# WHAT IS EXPECTED
What is needed here is an exact copy of all the records below.

Front-end code edit data:
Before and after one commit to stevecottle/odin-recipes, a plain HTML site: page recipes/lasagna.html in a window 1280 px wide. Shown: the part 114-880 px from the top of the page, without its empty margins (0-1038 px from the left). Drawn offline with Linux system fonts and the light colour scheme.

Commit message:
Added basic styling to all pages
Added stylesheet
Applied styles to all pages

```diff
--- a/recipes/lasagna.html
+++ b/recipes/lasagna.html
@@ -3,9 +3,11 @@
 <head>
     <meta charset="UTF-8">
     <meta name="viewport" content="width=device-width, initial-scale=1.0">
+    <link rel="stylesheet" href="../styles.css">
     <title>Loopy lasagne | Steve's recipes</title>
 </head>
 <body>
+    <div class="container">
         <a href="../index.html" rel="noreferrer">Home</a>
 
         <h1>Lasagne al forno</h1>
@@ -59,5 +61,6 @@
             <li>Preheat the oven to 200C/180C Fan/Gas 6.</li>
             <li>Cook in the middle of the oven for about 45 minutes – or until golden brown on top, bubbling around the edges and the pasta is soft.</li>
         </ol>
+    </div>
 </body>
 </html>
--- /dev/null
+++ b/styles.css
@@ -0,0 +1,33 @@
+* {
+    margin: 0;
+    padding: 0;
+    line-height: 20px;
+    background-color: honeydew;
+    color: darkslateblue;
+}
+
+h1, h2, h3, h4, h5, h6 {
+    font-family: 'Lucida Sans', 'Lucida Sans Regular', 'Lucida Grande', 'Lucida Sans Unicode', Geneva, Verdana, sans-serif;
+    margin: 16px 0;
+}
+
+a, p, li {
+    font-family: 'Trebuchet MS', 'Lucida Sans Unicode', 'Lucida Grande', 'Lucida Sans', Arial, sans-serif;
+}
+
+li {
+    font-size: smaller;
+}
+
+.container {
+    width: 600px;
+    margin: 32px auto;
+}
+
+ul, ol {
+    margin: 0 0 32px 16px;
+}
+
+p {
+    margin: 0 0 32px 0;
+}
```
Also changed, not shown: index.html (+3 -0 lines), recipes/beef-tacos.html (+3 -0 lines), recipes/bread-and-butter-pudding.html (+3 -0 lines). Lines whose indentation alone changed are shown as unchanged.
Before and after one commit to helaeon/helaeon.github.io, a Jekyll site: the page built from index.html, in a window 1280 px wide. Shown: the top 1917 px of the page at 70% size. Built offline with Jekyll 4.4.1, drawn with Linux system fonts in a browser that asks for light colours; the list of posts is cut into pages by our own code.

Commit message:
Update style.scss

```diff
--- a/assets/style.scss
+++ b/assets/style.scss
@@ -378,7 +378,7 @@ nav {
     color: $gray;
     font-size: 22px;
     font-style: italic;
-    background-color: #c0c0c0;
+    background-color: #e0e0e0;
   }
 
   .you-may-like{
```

# SOLUTION FOR THIS EXERCISE
Before and after one commit to stevecottle/odin-recipes, a plain HTML site: page recipes/lasagna.html in a window 1280 px wide. Shown: the part 114-880 px from the top of the page, without its empty margins (0-1038 px from the left). Drawn offline with Linux system fonts and the light colour scheme.

Commit message:
Added basic styling to all pages
Added stylesheet
Applied styles to all pages

```diff
--- a/recipes/lasagna.html
+++ b/recipes/lasagna.html
@@ -3,9 +3,11 @@
 <head>
     <meta charset="UTF-8">
     <meta name="viewport" content="width=device-width, initial-scale=1.0">
+    <link rel="stylesheet" href="../styles.css">
     <title>Loopy lasagne | Steve's recipes</title>
 </head>
 <body>
+    <div class="container">
         <a href="../index.html" rel="noreferrer">Home</a>
 
         <h1>Lasagne al forno</h1>
@@ -59,5 +61,6 @@
             <li>Preheat the oven to 200C/180C Fan/Gas 6.</li>
             <li>Cook in the middle of the oven for about 45 minutes – or until golden brown on top, bubbling around the edges and the pasta is soft.</li>
         </ol>
+    </div>
 </body>
 </html>
--- /dev/null
+++ b/styles.css
@@ -0,0 +1,33 @@
+* {
+    margin: 0;
+    padding: 0;
+    line-height: 20px;
+    background-color: honeydew;
+    color: darkslateblue;
+}
+
+h1, h2, h3, h4, h5, h6 {
+    font-family: 'Lucida Sans', 'Lucida Sans Regular', 'Lucida Grande', 'Lucida Sans Unicode', Geneva, Verdana, sans-serif;
+    margin: 16px 0;
+}
+
+a, p, li {
+    font-family: 'Trebuchet MS', 'Lucida Sans Unicode', 'Lucida Grande', 'Lucida Sans', Arial, sans-serif;
+}
+
+li {
+    font-size: smaller;
+}
+
+.container {
+    width: 600px;
+    margin: 32px auto;
+}
+
+ul, ol {
+    margin: 0 0 32px 16px;
+}
+
+p {
+    margin: 0 0 32px 0;
+}
```
Also changed, not shown: index.html (+3 -0 lines), recipes/beef-tacos.html (+3 -0 lines), recipes/bread-and-butter-pudding.html (+3 -0 lines). Lines whose indentation alone changed are shown as unchanged.
Before and after one commit to helaeon/helaeon.github.io, a Jekyll site: the page built from index.html, in a window 1280 px wide. Shown: the top 1917 px of the page at 70% size. Built offline with Jekyll 4.4.1, drawn with Linux system fonts in a browser that asks for light colours; the list of posts is cut into pages by our own code.

Commit message:
Update style.scss

```diff
--- a/assets/style.scss
+++ b/assets/style.scss
@@ -378,7 +378,7 @@ nav {
     color: $gray;
     font-size: 22px;
     font-style: italic;
-    background-color: #c0c0c0;
+    background-color: #e0e0e0;
   }
 
   .you-may-like{
```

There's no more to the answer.